[Content revision data]

....

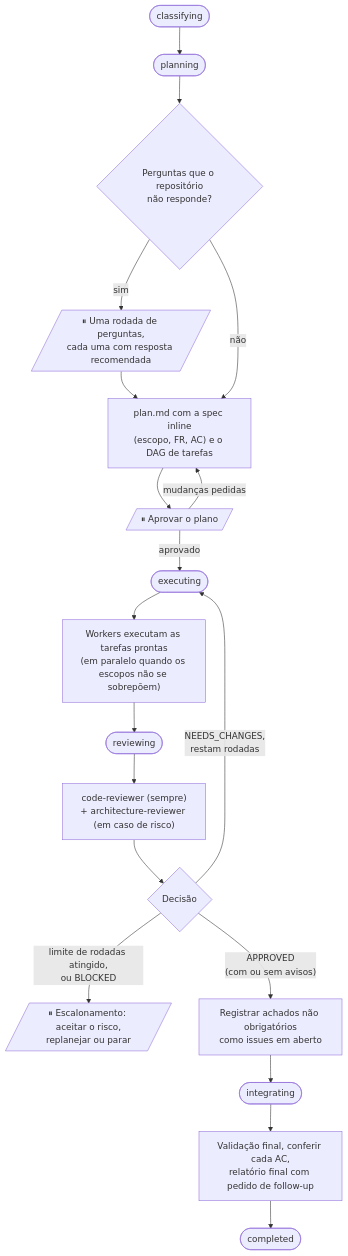
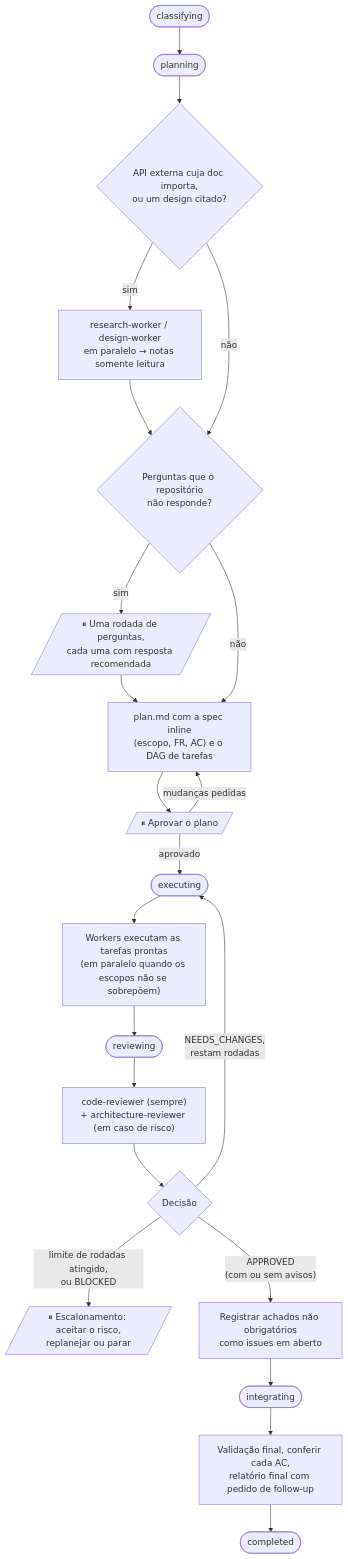
The third of 6 diagrams in docs/guide/workflows.pt-br.md (leoarkiteto/ai-software-factory-kit), drawn with Mermaid before and after one commit. The commit also changed other lines of this file and 17 other files, not shown here.

First line of the commit message:
Show the research and design workers in the diagrams

````diff
--- a/docs/guide/workflows.pt-br.md
+++ b/docs/guide/workflows.pt-br.md
@@ -64,21 +67,24 @@
 ```mermaid
 flowchart TD
     S(["classifying"]) --> P(["planning"])
-    P --> Q1{"Perguntas que o repositório<br/>não responde?"}
+    P --> RQ{"API externa cuja doc importa,<br/>ou um design citado?"}
+    RQ -- sim --> RB["research-worker / design-worker<br/>em paralelo → notas somente leitura"]
+    RB --> Q1
+    RQ -- não --> Q1{"Perguntas que o repositório<br/>não responde?"}
     Q1 -- sim --> U1[/"⏸ Uma rodada de perguntas,<br/>cada uma com resposta recomendada"/]
     U1 --> PL
     Q1 -- não --> PL["plan.md com a spec inline<br/>(escopo, FR, AC) e o DAG de tarefas"]
     PL --> U2[/"⏸ Aprovar o plano"/]
     U2 -- "mudanças pedidas" --> PL
     U2 -- aprovado --> E(["executing"])
     E --> W["Workers executam as tarefas prontas<br/>(em paralelo quando os escopos não se sobrepõem)"]
     W --> RV(["reviewing"])
     RV --> CR["code-reviewer (sempre)<br/>+ architecture-reviewer (em caso de risco)"]
     CR --> D{"Decisão"}
     D -- "NEEDS_CHANGES,<br/>restam rodadas" --> E
     D -- "limite de rodadas atingido,<br/>ou BLOCKED" --> U3[/"⏸ Escalonamento: aceitar o risco,<br/>replanejar ou parar"/]
     D -- "APPROVED<br/>(com ou sem avisos)" --> FU["Registrar achados não obrigatórios<br/>como issues em aberto"]
     FU --> IN(["integrating"])
     IN --> AC["Validação final, conferir cada AC,<br/>relatório final com pedido de follow-up"]
     AC --> C(["completed"])
 ```
````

....

_PROBLEM_
When you return the records, keep every word unchanged and drop the pictures.

_ANSWER TO THIS PROBLEM_
The third of 6 diagrams in docs/guide/workflows.pt-br.md (leoarkiteto/ai-software-factory-kit), drawn with Mermaid before and after one commit. The commit also changed other lines of this file and 17 other files, not shown here.

First line of the commit message:
Show the research and design workers in the diagrams

````diff
--- a/docs/guide/workflows.pt-br.md
+++ b/docs/guide/workflows.pt-br.md
@@ -64,21 +67,24 @@
 ```mermaid
 flowchart TD
     S(["classifying"]) --> P(["planning"])
-    P --> Q1{"Perguntas que o repositório<br/>não responde?"}
+    P --> RQ{"API externa cuja doc importa,<br/>ou um design citado?"}
+    RQ -- sim --> RB["research-worker / design-worker<br/>em paralelo → notas somente leitura"]
+    RB --> Q1
+    RQ -- não --> Q1{"Perguntas que o repositório<br/>não responde?"}
     Q1 -- sim --> U1[/"⏸ Uma rodada de perguntas,<br/>cada uma com resposta recomendada"/]
     U1 --> PL
     Q1 -- não --> PL["plan.md com a spec inline<br/>(escopo, FR, AC) e o DAG de tarefas"]
     PL --> U2[/"⏸ Aprovar o plano"/]
     U2 -- "mudanças pedidas" --> PL
     U2 -- aprovado --> E(["executing"])
     E --> W["Workers executam as tarefas prontas<br/>(em paralelo quando os escopos não se sobrepõem)"]
     W --> RV(["reviewing"])
     RV --> CR["code-reviewer (sempre)<br/>+ architecture-reviewer (em caso de risco)"]
     CR --> D{"Decisão"}
     D -- "NEEDS_CHANGES,<br/>restam rodadas" --> E
     D -- "limite de rodadas atingido,<br/>ou BLOCKED" --> U3[/"⏸ Escalonamento: aceitar o risco,<br/>replanejar ou parar"/]
     D -- "APPROVED<br/>(com ou sem avisos)" --> FU["Registrar achados não obrigatórios<br/>como issues em aberto"]
     FU --> IN(["integrating"])
     IN --> AC["Validação final, conferir cada AC,<br/>relatório final com pedido de follow-up"]
     AC --> C(["completed"])
 ```
````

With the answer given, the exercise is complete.